WHAT IS REQUIRED> For the records below, print the lines from the line with "dueMask]) --> P1" through the line with "input data from" exactly as written; include both end lines and exclude the rest.

══════════════════════════════

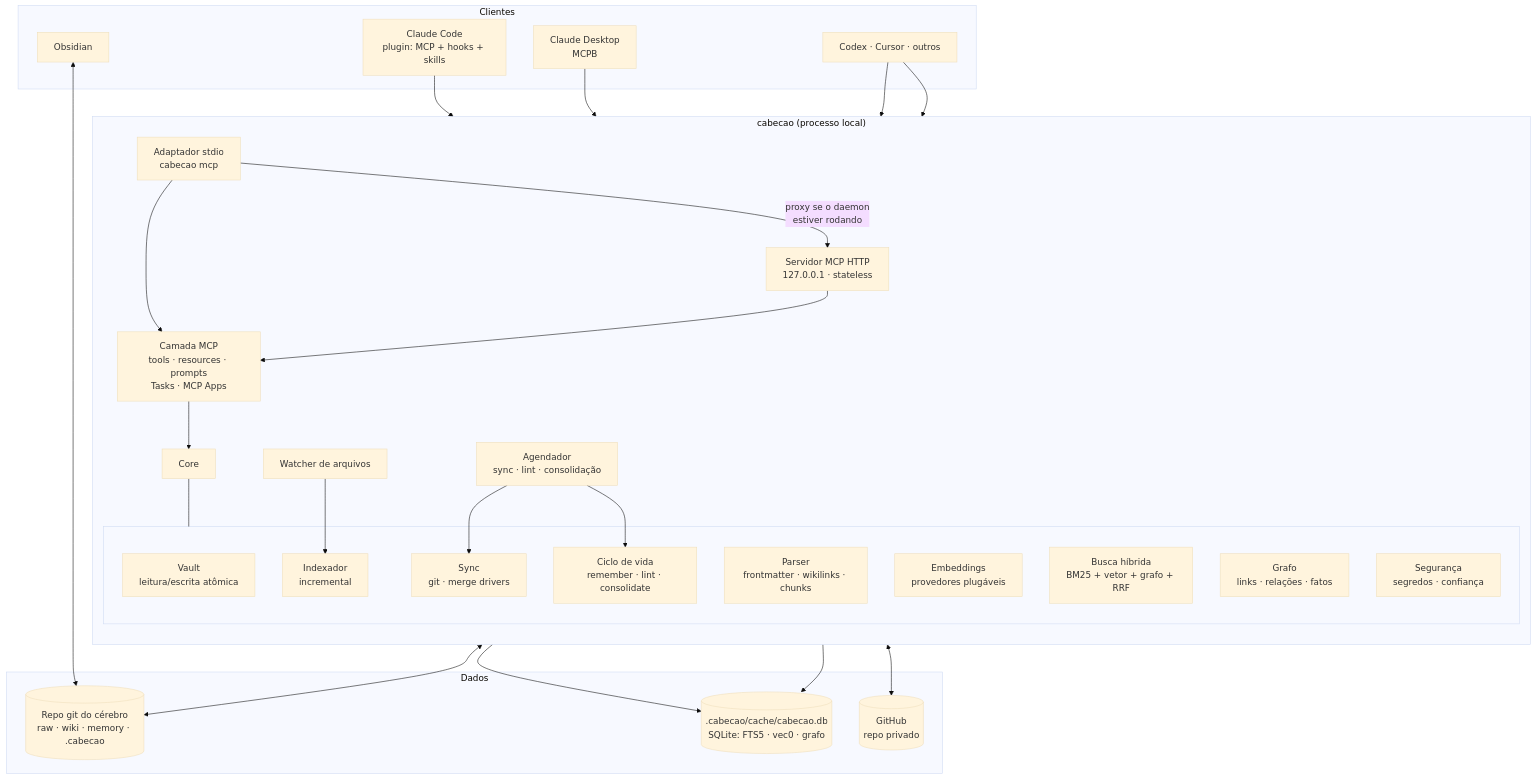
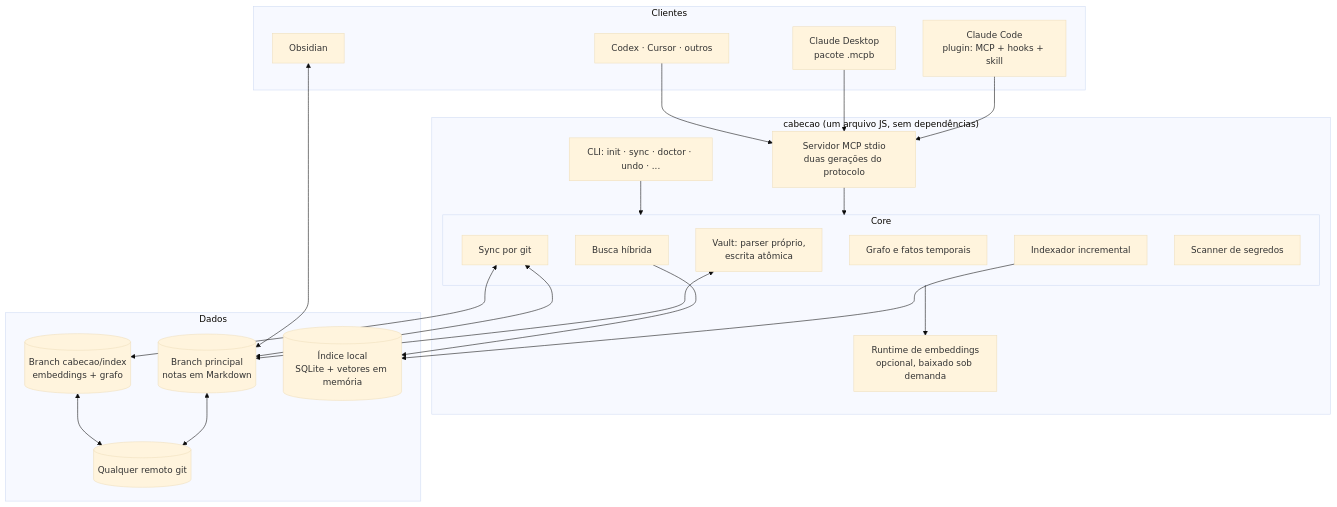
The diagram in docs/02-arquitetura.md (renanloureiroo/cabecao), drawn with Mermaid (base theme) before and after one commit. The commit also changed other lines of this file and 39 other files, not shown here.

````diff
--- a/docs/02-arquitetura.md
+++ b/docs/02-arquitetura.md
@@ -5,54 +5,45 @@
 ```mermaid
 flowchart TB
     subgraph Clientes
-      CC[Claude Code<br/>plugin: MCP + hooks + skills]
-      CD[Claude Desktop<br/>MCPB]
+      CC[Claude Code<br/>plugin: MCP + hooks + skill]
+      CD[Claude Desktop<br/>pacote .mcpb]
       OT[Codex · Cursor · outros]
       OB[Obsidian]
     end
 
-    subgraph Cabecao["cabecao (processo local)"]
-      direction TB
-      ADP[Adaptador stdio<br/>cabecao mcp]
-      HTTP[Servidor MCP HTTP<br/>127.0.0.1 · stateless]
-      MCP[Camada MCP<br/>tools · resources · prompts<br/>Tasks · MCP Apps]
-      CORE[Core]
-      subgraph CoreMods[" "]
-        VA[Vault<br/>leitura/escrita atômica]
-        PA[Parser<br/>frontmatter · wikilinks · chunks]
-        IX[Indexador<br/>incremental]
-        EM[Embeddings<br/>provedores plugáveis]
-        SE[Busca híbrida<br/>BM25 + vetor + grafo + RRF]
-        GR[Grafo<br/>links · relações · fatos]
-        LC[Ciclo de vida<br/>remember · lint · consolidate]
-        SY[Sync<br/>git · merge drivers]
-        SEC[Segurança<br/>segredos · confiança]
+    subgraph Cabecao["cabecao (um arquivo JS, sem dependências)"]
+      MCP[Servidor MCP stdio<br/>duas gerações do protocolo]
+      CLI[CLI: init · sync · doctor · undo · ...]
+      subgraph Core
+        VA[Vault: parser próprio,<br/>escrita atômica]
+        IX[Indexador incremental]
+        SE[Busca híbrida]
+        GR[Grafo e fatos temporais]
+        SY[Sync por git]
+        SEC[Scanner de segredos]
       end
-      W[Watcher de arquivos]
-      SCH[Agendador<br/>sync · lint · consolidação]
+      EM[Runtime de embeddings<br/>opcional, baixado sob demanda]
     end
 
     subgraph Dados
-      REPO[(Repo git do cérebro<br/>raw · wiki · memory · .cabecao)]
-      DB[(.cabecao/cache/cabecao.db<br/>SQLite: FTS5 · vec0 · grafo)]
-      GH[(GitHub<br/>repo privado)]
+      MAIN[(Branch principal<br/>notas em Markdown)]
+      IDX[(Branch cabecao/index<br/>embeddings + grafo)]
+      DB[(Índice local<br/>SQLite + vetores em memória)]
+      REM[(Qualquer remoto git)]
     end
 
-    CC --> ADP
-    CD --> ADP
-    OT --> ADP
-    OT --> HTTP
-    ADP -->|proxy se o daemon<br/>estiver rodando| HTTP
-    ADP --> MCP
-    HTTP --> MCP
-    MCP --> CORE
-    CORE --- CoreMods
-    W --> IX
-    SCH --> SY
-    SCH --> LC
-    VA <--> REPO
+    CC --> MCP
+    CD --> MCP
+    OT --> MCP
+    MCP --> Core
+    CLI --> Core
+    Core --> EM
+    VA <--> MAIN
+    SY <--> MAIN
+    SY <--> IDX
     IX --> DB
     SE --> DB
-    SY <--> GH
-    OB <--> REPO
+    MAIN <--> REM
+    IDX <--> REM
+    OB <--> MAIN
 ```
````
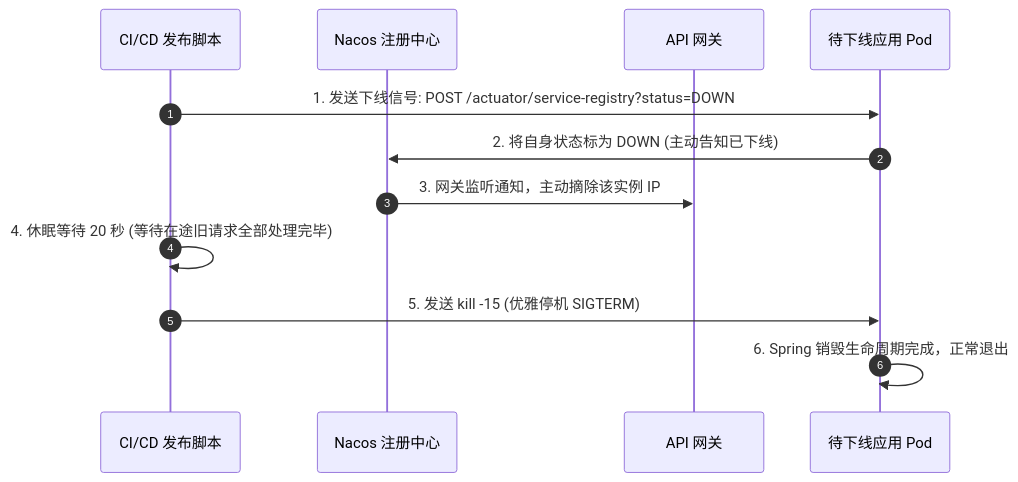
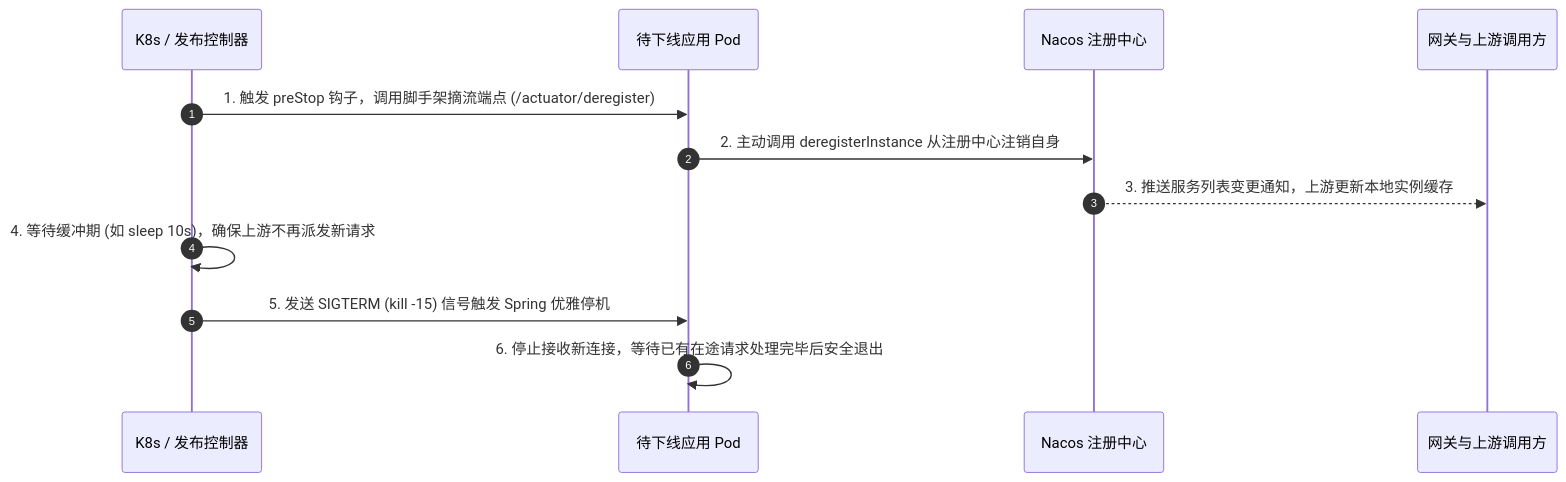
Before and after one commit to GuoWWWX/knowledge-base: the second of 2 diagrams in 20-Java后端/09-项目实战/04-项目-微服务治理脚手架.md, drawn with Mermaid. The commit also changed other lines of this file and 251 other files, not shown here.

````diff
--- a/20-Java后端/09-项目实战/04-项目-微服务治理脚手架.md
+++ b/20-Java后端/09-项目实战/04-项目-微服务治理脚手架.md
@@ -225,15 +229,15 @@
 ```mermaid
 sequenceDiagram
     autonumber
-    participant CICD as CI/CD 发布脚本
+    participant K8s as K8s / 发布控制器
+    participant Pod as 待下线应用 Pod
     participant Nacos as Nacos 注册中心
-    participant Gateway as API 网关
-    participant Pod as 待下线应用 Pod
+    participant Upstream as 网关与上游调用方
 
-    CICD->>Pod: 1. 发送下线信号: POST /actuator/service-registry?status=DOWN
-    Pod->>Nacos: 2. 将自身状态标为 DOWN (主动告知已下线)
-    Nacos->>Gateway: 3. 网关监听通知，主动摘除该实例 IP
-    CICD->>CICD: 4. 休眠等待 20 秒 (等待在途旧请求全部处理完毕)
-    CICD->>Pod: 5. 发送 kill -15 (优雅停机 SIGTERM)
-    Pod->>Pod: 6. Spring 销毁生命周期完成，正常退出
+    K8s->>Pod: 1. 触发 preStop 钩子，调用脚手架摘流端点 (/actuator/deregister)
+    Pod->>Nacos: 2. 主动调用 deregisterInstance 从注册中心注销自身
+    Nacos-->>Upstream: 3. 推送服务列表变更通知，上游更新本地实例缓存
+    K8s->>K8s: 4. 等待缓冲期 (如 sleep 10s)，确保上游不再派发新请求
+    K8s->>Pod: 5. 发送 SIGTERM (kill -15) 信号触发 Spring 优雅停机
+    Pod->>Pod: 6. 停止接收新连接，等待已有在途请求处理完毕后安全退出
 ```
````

══════════════════════════════

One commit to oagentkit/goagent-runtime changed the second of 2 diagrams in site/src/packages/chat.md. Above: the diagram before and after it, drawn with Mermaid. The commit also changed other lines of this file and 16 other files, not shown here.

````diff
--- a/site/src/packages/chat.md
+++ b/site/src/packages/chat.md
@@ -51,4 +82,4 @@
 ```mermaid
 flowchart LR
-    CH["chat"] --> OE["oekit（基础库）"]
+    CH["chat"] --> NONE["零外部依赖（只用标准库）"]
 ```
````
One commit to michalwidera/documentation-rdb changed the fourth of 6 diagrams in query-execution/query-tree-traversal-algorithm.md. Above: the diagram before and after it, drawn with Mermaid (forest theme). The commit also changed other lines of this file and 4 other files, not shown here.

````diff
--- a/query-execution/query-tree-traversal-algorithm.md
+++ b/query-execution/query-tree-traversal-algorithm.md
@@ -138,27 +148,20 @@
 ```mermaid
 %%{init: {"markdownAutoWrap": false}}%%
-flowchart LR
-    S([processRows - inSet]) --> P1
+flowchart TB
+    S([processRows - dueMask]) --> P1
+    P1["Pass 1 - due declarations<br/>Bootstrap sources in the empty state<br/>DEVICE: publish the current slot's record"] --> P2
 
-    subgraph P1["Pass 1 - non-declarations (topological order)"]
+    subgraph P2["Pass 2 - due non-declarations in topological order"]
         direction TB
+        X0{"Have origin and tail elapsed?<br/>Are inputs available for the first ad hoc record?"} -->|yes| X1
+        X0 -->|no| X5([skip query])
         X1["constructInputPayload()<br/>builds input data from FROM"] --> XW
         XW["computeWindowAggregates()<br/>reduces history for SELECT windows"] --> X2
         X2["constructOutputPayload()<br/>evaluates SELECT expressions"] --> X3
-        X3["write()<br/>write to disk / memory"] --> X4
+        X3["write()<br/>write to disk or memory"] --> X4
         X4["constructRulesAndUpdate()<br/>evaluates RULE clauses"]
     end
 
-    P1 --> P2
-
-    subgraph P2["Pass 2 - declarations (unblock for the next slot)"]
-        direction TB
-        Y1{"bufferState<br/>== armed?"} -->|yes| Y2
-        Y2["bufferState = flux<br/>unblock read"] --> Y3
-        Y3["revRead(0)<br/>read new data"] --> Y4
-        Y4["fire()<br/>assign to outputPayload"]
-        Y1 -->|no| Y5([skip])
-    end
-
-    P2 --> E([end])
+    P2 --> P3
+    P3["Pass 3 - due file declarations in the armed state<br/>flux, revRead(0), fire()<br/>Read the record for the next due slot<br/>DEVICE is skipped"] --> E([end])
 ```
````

══════════════════════════════

WORKED SOLUTION>
+    S([processRows - dueMask]) --> P1
+    P1["Pass 1 - due declarations<br/>Bootstrap sources in the empty state<br/>DEVICE: publish the current slot's record"] --> P2
 
-    subgraph P1["Pass 1 - non-declarations (topological order)"]
+    subgraph P2["Pass 2 - due non-declarations in topological order"]
         direction TB
+        X0{"Have origin and tail elapsed?<br/>Are inputs available for the first ad hoc record?"} -->|yes| X1
+        X0 -->|no| X5([skip query])
         X1["constructInputPayload()<br/>builds input data from FROM"] --> XW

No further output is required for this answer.